§ **WORK REQUIRED**
Your task is to return all of the records exactly, minus any images.

+++ SUPPLIED MATERIAL

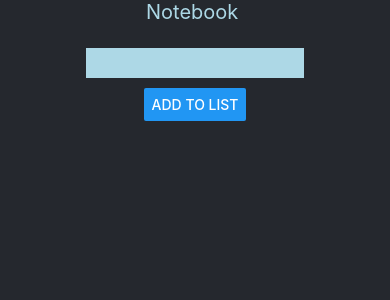
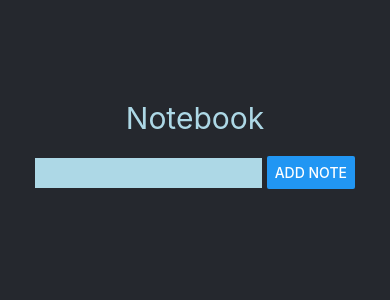
Before and after one commit to Jacobtkristensen/NoteBook, a React Native app: screen / in a window 390 px wide. Shown: the top 300 px of the page. Built offline with nearby package versions, Linux system fonts and the light colour scheme.

Commit message:
Notebook done

```diff
--- a/App.js
+++ b/App.js
@@ -15,13 +15,14 @@ export default function App() {
 
   return (
     <View style={styles.container}>
-      <Text style={styles.title}>Notebook <br></br> </Text>
-      <TextInput
-      style={styles.TextInput} onChangeText={(txt) => setText(txt)} value={text}></TextInput>
-      <Button title="Add to list" onPress={buttonHandler}></Button>
+      <Text style={styles.title}>Notebook</Text>
+      <View style={styles.row}>
+        <TextInput style={styles.TextInput} onChangeText={(txt) => setText(txt)} value={text} />
+        <Button title="ADD NOTE" onPress={buttonHandler} />
+      </View>
       <FlatList style={styles.list}
         data={notes}
-        renderItem={({ item }) => <Text>{item.name}</Text>}
+        renderItem={({ item }) => <Text style={styles.listItems}>{item.name}</Text>}
       />
       <StatusBar style="auto" />
     </View>
@@ -32,22 +33,38 @@ const styles = StyleSheet.create({
   container: {
     flex: 1,
     backgroundColor: '#25282e',
-    alignItems: 'center',
+    color: '#fff',
+    paddingHorizontal: 15,
     justifyContent: 'center',
-    color: '#fff',
   },
   title: {
     textAlign: 'center',
-    fontSize: 20,
+    fontSize: 30,
     color: 'lightblue',
+    marginBottom: 20,
+    marginTop: 100
   },
   TextInput: {
+    flex: 1,
     backgroundColor: 'lightblue',
     minHeight: 30,
-    minWidth: 200,
-    marginBottom: 10
+    marginRight: 5,
+  },
+  row: {
+    flexDirection: 'row',
+    alignItems: 'center',
+    justifyContent: 'center',
+    marginBottom: 20,
+    marginHorizontal: 20,
+  },
+  listItems: {
+    color: 'lightblue',
+    fontSize: 20,
+    paddingVertical: 4,
   },
   list: {
-    color: 'lightblue',
+    alignSelf: 'stretch',
+    marginHorizontal: 20,
+
   }
 });
```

++++++

§ **OUTPUT FOR THIS TASK**
Before and after one commit to Jacobtkristensen/NoteBook, a React Native app: screen / in a window 390 px wide. Shown: the top 300 px of the page. Built offline with nearby package versions, Linux system fonts and the light colour scheme.

Commit message:
Notebook done

```diff
--- a/App.js
+++ b/App.js
@@ -15,13 +15,14 @@ export default function App() {
 
   return (
     <View style={styles.container}>
-      <Text style={styles.title}>Notebook <br></br> </Text>
-      <TextInput
-      style={styles.TextInput} onChangeText={(txt) => setText(txt)} value={text}></TextInput>
-      <Button title="Add to list" onPress={buttonHandler}></Button>
+      <Text style={styles.title}>Notebook</Text>
+      <View style={styles.row}>
+        <TextInput style={styles.TextInput} onChangeText={(txt) => setText(txt)} value={text} />
+        <Button title="ADD NOTE" onPress={buttonHandler} />
+      </View>
       <FlatList style={styles.list}
         data={notes}
-        renderItem={({ item }) => <Text>{item.name}</Text>}
+        renderItem={({ item }) => <Text style={styles.listItems}>{item.name}</Text>}
       />
       <StatusBar style="auto" />
     </View>
@@ -32,22 +33,38 @@ const styles = StyleSheet.create({
   container: {
     flex: 1,
     backgroundColor: '#25282e',
-    alignItems: 'center',
+    color: '#fff',
+    paddingHorizontal: 15,
     justifyContent: 'center',
-    color: '#fff',
   },
   title: {
     textAlign: 'center',
-    fontSize: 20,
+    fontSize: 30,
     color: 'lightblue',
+    marginBottom: 20,
+    marginTop: 100
   },
   TextInput: {
+    flex: 1,
     backgroundColor: 'lightblue',
     minHeight: 30,
-    minWidth: 200,
-    marginBottom: 10
+    marginRight: 5,
+  },
+  row: {
+    flexDirection: 'row',
+    alignItems: 'center',
+    justifyContent: 'center',
+    marginBottom: 20,
+    marginHorizontal: 20,
+  },
+  listItems: {
+    color: 'lightblue',
+    fontSize: 20,
+    paddingVertical: 4,
   },
   list: {
-    color: 'lightblue',
+    alignSelf: 'stretch',
+    marginHorizontal: 20,
+
   }
 });
```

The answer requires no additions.